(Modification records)
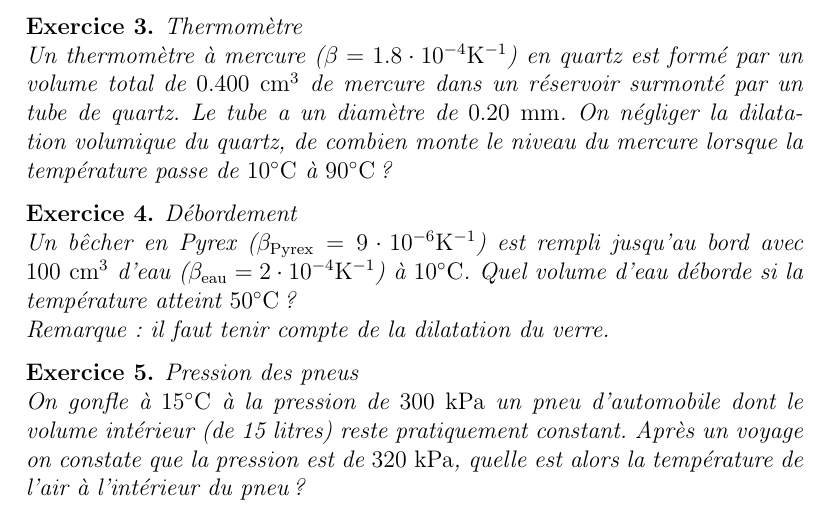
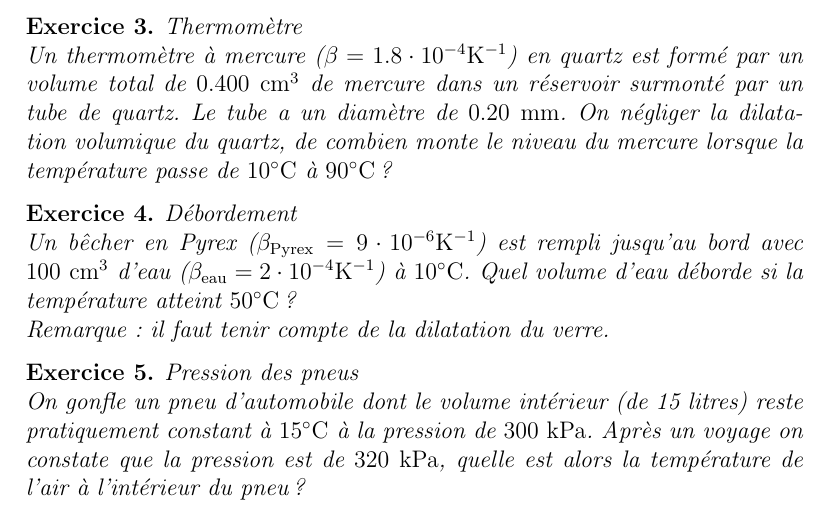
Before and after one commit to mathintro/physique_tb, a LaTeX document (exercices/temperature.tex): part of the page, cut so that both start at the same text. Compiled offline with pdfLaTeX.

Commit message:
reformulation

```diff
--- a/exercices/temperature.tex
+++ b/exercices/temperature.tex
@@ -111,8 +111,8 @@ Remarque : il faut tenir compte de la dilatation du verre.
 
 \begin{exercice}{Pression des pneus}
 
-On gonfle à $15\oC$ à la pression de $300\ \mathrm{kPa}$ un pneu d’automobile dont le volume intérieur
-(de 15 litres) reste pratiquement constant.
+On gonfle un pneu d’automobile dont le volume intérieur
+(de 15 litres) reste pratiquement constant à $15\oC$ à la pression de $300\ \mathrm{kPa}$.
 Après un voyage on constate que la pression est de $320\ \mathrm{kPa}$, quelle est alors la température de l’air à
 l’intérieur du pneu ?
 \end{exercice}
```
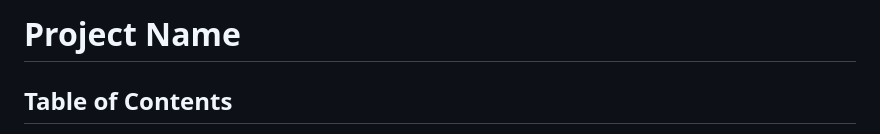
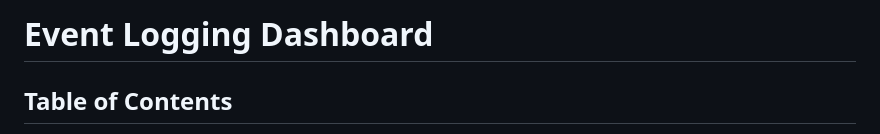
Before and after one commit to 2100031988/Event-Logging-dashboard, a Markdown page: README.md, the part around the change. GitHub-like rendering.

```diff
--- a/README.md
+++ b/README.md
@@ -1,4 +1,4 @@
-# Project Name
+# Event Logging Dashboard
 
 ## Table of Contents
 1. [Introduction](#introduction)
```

* * *

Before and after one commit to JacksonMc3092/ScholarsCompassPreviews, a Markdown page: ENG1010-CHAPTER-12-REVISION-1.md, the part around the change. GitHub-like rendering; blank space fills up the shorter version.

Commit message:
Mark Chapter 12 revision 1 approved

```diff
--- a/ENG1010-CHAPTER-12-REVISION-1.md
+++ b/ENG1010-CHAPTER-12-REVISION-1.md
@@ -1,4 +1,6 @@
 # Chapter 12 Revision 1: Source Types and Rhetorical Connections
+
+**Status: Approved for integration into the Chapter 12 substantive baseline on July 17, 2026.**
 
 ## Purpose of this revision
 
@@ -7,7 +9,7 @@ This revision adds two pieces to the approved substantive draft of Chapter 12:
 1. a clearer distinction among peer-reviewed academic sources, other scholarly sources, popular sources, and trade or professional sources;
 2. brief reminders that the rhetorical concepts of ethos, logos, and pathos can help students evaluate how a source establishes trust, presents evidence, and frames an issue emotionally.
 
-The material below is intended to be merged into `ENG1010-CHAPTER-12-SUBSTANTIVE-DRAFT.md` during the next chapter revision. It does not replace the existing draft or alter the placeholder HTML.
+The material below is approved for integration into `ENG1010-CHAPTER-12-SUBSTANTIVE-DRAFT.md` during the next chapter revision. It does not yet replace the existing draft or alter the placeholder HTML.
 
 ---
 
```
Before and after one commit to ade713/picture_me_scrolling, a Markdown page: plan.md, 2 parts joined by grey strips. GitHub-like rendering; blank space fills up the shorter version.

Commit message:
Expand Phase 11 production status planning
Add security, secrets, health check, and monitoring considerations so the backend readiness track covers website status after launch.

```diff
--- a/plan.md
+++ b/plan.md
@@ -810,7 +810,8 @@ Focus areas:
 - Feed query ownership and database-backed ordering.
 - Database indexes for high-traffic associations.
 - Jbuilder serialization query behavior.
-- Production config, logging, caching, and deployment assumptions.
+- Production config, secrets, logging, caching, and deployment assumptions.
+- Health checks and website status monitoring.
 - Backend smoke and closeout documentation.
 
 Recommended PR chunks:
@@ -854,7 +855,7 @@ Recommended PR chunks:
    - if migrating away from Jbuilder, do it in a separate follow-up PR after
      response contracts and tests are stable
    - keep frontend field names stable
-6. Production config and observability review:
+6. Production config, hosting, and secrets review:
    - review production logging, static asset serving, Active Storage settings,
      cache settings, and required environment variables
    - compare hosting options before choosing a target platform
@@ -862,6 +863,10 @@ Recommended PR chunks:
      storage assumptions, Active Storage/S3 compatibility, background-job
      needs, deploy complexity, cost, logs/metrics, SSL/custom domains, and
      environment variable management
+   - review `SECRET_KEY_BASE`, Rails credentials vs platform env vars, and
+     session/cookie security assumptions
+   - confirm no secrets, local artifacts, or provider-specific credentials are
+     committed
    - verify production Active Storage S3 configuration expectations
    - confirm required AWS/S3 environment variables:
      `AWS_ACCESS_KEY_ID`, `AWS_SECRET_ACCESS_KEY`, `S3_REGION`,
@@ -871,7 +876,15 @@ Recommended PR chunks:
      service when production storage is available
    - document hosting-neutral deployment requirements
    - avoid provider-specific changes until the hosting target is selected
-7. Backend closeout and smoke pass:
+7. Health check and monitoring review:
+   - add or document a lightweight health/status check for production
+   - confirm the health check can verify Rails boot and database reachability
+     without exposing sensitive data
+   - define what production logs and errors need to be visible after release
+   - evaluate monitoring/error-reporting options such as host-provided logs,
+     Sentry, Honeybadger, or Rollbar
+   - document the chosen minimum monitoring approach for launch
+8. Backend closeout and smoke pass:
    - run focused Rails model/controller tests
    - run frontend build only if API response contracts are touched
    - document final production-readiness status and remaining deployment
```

• Problem to solve: Throughout the data above, report every line that contains the string "after".

• Answer to this exercise:
Before and after one commit to mathintro/physique_tb, a LaTeX document (exercices/temperature.tex): part of the page, cut so that both start at the same text. Compiled offline with pdfLaTeX.
Before and after one commit to 2100031988/Event-Logging-dashboard, a Markdown page: README.md, the part around the change. GitHub-like rendering.
Before and after one commit to JacksonMc3092/ScholarsCompassPreviews, a Markdown page: ENG1010-CHAPTER-12-REVISION-1.md, the part around the change. GitHub-like rendering; blank space fills up the shorter version.
Before and after one commit to ade713/picture_me_scrolling, a Markdown page: plan.md, 2 parts joined by grey strips. GitHub-like rendering; blank space fills up the shorter version.
Add security, secrets, health check, and monitoring considerations so the backend readiness track covers website status after launch.
    - if migrating away from Jbuilder, do it in a separate follow-up PR after
+   - define what production logs and errors need to be visible after release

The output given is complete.